He added that Circle does full KYC procedures, venturing that it might even do more than traditional banks. It looks at IP addresses, geo-location, document validation, visual recognition – a technology company can build its KYC system from the ground up, without having to work with legacy systems.
This is an industry where new companies seem to sprout up daily. Stoeckert said the market demand for engagement is significant, and that although there is a lack of faith in trustful companies, there is an increasing number of them putting consumers at ease.
“Is that going to push the traditional financial institutions to try and keep up? I absolutely think so. I think they’re going to be in a hard position to do that,” he said.
“The more we hear about these privacy data leaks and cybersecurity aspects, I wonder if that’s going to be the backend to more digital currency-based methods […] Maybe there’s going to come a time where people don’t want to be able to turn over that much information for day-to-day purchases, and that may end up being a use case for it.”

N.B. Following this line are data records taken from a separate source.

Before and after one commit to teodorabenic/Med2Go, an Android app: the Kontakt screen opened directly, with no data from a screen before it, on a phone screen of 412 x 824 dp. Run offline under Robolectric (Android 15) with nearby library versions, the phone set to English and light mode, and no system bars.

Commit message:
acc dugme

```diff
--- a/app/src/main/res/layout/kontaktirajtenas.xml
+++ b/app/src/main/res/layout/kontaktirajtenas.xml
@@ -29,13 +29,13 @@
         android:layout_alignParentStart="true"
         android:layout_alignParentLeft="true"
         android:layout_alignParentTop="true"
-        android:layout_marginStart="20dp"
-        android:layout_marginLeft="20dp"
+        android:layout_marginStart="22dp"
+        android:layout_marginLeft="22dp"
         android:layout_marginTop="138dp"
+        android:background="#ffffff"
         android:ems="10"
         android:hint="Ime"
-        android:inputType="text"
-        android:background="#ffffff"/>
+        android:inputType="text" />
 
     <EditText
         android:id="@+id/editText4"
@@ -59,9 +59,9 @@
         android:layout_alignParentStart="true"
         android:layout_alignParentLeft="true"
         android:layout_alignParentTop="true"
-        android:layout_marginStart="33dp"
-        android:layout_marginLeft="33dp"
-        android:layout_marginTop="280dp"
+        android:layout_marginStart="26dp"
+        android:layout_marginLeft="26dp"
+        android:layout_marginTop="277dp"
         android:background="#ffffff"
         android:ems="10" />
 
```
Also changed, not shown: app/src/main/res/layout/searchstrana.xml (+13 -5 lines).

Digital identity and financial autonomy
Millennials are a highly digital demographic moving the payments industry of the developed world. They are 20 to 35 years old, 52% of them have used mobile payments and 18% expect to use digital currencies on a weekly basis by 2020.
“[They’re] looking at the technology, growing up in technology, [there’s] very minimal use of the traditional financial system right now,” Stoeckert said. “They get paid in ACH, they utilize and transfer money through mobile devices, they share rides, they share apartments – the sharing mechanism is a key component that we’re looking at.”
But in the developing world that doesn’t have access to the global banking system and where individuals might not have access to banking services, digital identity is the heart of the matter.
Lack of identity is precisely the issue with the so-called “unbanked”, said Michael Casey, a Wall Street Journal global finance senior columnist and co-author of The Age of Cryptocurrency. He argues that there is enormous economic power in giving people their identity and creditworthiness.
“Whether or not they have the documents themselves there’s just no way to prove who you are. You can own your land but you can’t mortgage it and turn it into an asset as we can, and that just retards growth.”
“If we build identities around these alternative measures,” he added, “the concern is always that the centralized figure – whether it’s Google or PayPal – owns your information.”
It was perhaps Casey that spoke most directly to the abilities of bitcoin to influence the global financial system, adding:
“This is where the blockchain comes in: Give people the power to recognize that they can withhold certain information because they can control it.”